Each record must be printed again exactly as it appears.

** INPUT FOR THIS TASK follows **

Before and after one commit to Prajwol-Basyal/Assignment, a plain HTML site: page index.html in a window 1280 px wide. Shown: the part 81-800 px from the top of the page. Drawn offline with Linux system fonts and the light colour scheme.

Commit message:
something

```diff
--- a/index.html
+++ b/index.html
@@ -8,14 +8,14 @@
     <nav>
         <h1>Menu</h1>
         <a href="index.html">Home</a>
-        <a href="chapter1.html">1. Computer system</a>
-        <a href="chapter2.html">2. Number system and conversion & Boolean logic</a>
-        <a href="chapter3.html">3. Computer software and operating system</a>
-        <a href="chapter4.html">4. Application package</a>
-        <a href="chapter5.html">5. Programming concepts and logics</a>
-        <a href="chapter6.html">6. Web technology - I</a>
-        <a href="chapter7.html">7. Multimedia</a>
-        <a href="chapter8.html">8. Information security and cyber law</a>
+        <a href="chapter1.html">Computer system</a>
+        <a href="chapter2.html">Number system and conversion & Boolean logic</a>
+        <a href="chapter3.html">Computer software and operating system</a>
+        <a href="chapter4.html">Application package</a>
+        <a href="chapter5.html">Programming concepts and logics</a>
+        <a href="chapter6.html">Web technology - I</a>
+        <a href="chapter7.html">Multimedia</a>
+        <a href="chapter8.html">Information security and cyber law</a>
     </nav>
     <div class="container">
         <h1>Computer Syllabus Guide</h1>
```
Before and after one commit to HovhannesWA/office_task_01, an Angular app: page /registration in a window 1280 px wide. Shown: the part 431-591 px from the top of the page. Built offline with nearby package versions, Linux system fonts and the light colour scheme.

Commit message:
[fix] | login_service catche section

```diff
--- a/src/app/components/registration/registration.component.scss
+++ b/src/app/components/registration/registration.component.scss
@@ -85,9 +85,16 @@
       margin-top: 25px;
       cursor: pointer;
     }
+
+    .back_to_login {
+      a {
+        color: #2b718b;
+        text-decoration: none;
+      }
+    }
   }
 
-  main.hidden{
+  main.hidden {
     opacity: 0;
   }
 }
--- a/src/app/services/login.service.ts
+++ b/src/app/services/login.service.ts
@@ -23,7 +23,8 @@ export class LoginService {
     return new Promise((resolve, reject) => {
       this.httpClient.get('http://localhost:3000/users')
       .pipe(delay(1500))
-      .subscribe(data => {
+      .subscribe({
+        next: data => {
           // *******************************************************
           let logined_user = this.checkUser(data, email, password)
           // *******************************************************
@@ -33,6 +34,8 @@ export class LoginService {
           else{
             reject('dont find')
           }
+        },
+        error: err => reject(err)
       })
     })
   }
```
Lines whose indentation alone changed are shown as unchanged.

** End of INPUT FOR THIS TASK **

▶ [ANSWER FOR THE TASK]:
Before and after one commit to Prajwol-Basyal/Assignment, a plain HTML site: page index.html in a window 1280 px wide. Shown: the part 81-800 px from the top of the page. Drawn offline with Linux system fonts and the light colour scheme.

Commit message:
something

```diff
--- a/index.html
+++ b/index.html
@@ -8,14 +8,14 @@
     <nav>
         <h1>Menu</h1>
         <a href="index.html">Home</a>
-        <a href="chapter1.html">1. Computer system</a>
-        <a href="chapter2.html">2. Number system and conversion & Boolean logic</a>
-        <a href="chapter3.html">3. Computer software and operating system</a>
-        <a href="chapter4.html">4. Application package</a>
-        <a href="chapter5.html">5. Programming concepts and logics</a>
-        <a href="chapter6.html">6. Web technology - I</a>
-        <a href="chapter7.html">7. Multimedia</a>
-        <a href="chapter8.html">8. Information security and cyber law</a>
+        <a href="chapter1.html">Computer system</a>
+        <a href="chapter2.html">Number system and conversion & Boolean logic</a>
+        <a href="chapter3.html">Computer software and operating system</a>
+        <a href="chapter4.html">Application package</a>
+        <a href="chapter5.html">Programming concepts and logics</a>
+        <a href="chapter6.html">Web technology - I</a>
+        <a href="chapter7.html">Multimedia</a>
+        <a href="chapter8.html">Information security and cyber law</a>
     </nav>
     <div class="container">
         <h1>Computer Syllabus Guide</h1>
```
Before and after one commit to HovhannesWA/office_task_01, an Angular app: page /registration in a window 1280 px wide. Shown: the part 431-591 px from the top of the page. Built offline with nearby package versions, Linux system fonts and the light colour scheme.

Commit message:
[fix] | login_service catche section

```diff
--- a/src/app/components/registration/registration.component.scss
+++ b/src/app/components/registration/registration.component.scss
@@ -85,9 +85,16 @@
       margin-top: 25px;
       cursor: pointer;
     }
+
+    .back_to_login {
+      a {
+        color: #2b718b;
+        text-decoration: none;
+      }
+    }
   }
 
-  main.hidden{
+  main.hidden {
     opacity: 0;
   }
 }
--- a/src/app/services/login.service.ts
+++ b/src/app/services/login.service.ts
@@ -23,7 +23,8 @@ export class LoginService {
     return new Promise((resolve, reject) => {
       this.httpClient.get('http://localhost:3000/users')
       .pipe(delay(1500))
-      .subscribe(data => {
+      .subscribe({
+        next: data => {
           // *******************************************************
           let logined_user = this.checkUser(data, email, password)
           // *******************************************************
@@ -33,6 +34,8 @@ export class LoginService {
           else{
             reject('dont find')
           }
+        },
+        error: err => reject(err)
       })
     })
   }
```
Lines whose indentation alone changed are shown as unchanged.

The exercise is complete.